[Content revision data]

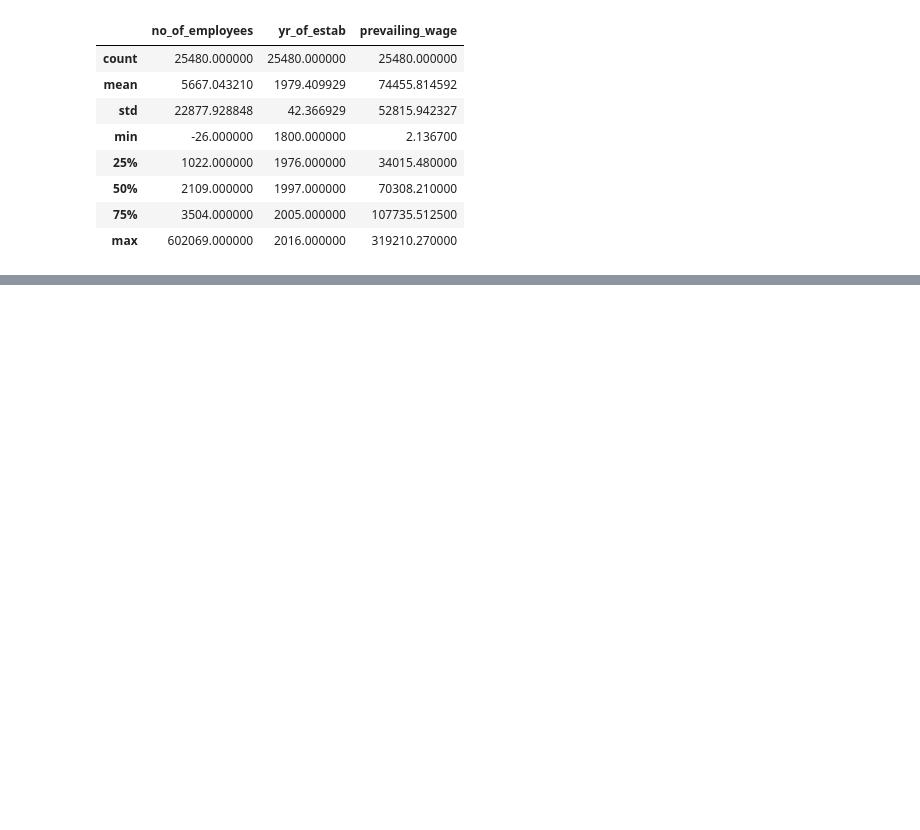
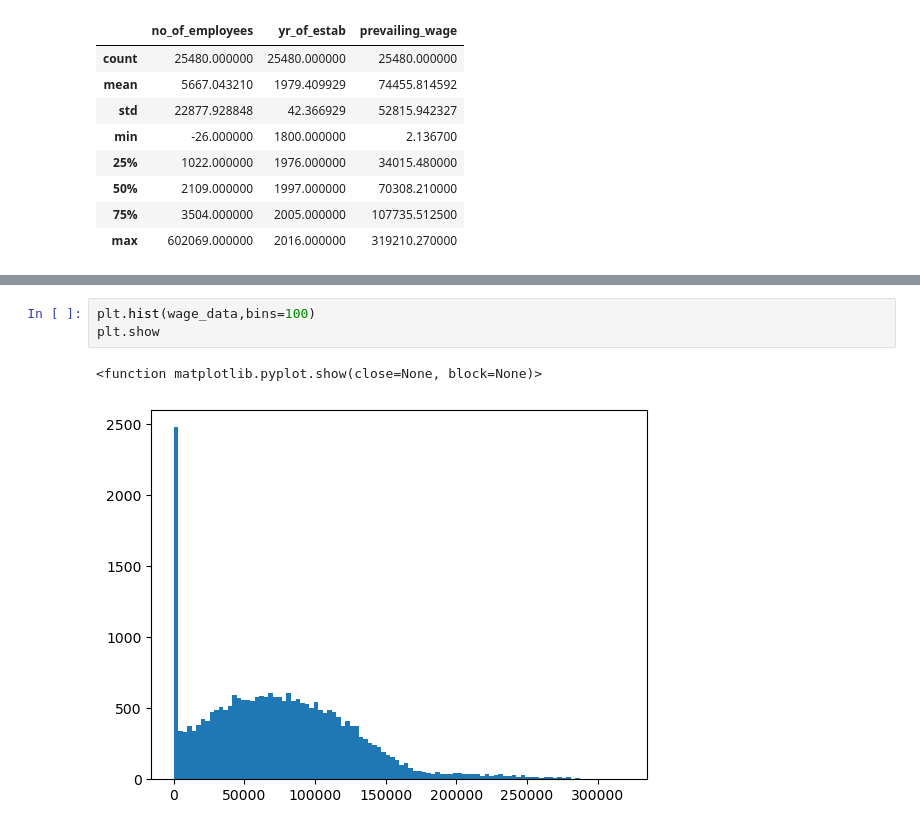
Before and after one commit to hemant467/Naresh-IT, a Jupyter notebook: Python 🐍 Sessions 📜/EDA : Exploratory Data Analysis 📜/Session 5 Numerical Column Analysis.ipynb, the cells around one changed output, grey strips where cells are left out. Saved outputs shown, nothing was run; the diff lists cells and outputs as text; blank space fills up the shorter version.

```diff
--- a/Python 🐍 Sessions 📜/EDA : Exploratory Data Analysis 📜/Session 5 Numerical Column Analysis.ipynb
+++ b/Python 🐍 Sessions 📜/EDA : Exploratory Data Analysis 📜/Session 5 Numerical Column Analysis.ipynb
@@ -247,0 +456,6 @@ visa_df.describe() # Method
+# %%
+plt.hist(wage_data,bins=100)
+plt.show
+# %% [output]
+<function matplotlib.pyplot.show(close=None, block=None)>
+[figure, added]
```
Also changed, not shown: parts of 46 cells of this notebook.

Exercise: Copy every record exactly, without the pictures.

Task response:
Before and after one commit to hemant467/Naresh-IT, a Jupyter notebook: Python 🐍 Sessions 📜/EDA : Exploratory Data Analysis 📜/Session 5 Numerical Column Analysis.ipynb, the cells around one changed output, grey strips where cells are left out. Saved outputs shown, nothing was run; the diff lists cells and outputs as text; blank space fills up the shorter version.

```diff
--- a/Python 🐍 Sessions 📜/EDA : Exploratory Data Analysis 📜/Session 5 Numerical Column Analysis.ipynb
+++ b/Python 🐍 Sessions 📜/EDA : Exploratory Data Analysis 📜/Session 5 Numerical Column Analysis.ipynb
@@ -247,0 +456,6 @@ visa_df.describe() # Method
+# %%
+plt.hist(wage_data,bins=100)
+plt.show
+# %% [output]
+<function matplotlib.pyplot.show(close=None, block=None)>
+[figure, added]
```
Also changed, not shown: parts of 46 cells of this notebook.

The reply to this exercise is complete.